### Task brief
For this exercise, write out every entry exactly and leave the pictures out.

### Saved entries
= Beginning of Section =
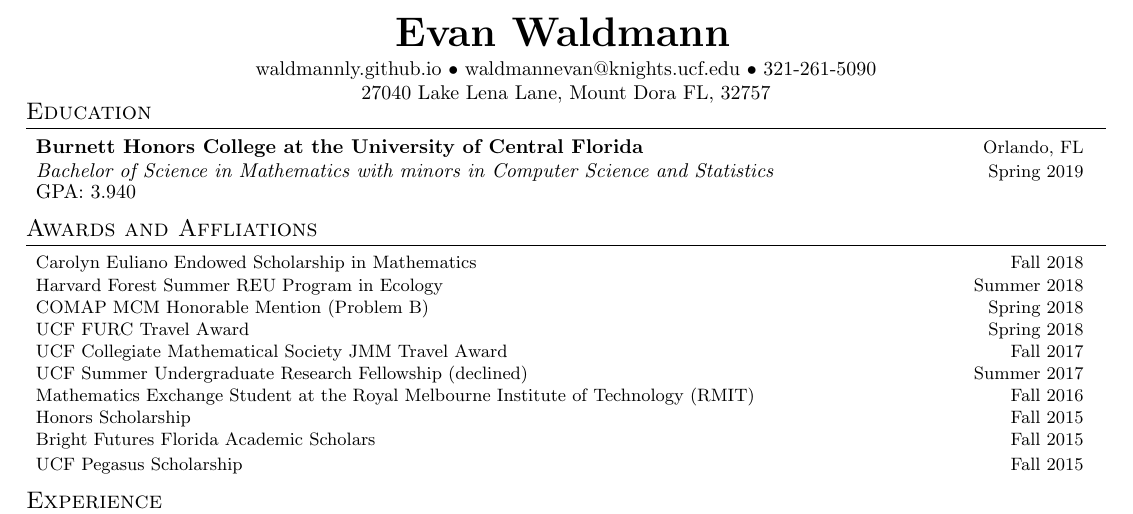
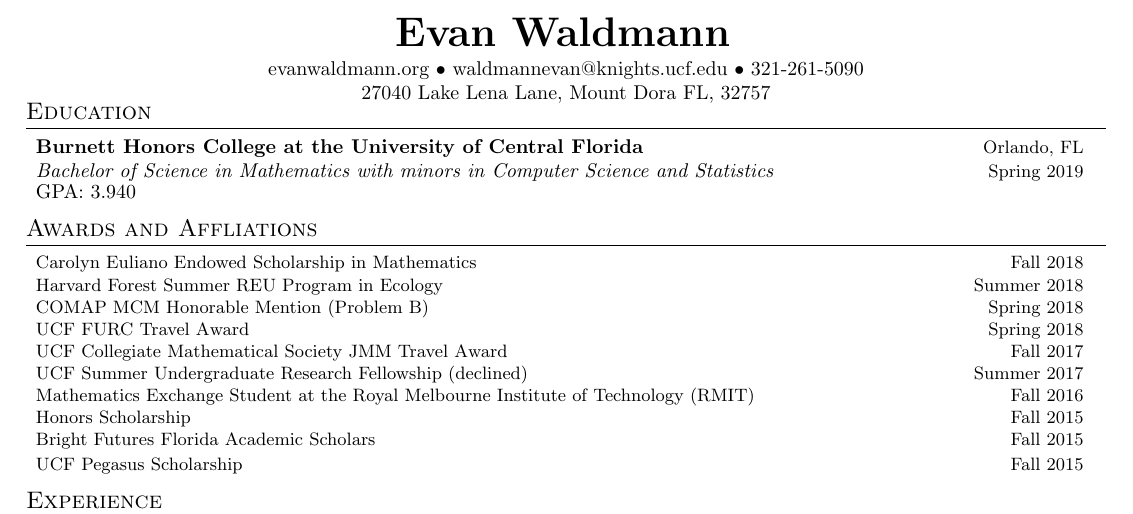
Before and after one commit to waldmannly/Latex-Templates, a LaTeX CV (resume/resume.tex): part of page 1 of 2, cut so that both start at the same text. Compiled offline with pdfLaTeX.

Commit message:
changed resume

```diff
--- a/resume/resume.tex
+++ b/resume/resume.tex
@@ -86,7 +86,7 @@
 \centering\textbf{\huge Evan Waldmann}
 \vspace{1mm}
 
-\centering waldmannly.github.io {\textbullet} waldmannevan@knights.ucf.edu {\textbullet} 321-261-5090
+\centering evanwaldmann.org {\textbullet} waldmannevan@knights.ucf.edu {\textbullet} 321-261-5090
 
 \centering 27040 Lake Lena Lane, Mount Dora FL, 32757
 
```
Also changed, not shown: resume/resume.pdf, 2 other files.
= End of Section =
### Result of the task
Before and after one commit to waldmannly/Latex-Templates, a LaTeX CV (resume/resume.tex): part of page 1 of 2, cut so that both start at the same text. Compiled offline with pdfLaTeX.

Commit message:
changed resume

```diff
--- a/resume/resume.tex
+++ b/resume/resume.tex
@@ -86,7 +86,7 @@
 \centering\textbf{\huge Evan Waldmann}
 \vspace{1mm}
 
-\centering waldmannly.github.io {\textbullet} waldmannevan@knights.ucf.edu {\textbullet} 321-261-5090
+\centering evanwaldmann.org {\textbullet} waldmannevan@knights.ucf.edu {\textbullet} 321-261-5090
 
 \centering 27040 Lake Lena Lane, Mount Dora FL, 32757
 
```
Also changed, not shown: resume/resume.pdf, 2 other files.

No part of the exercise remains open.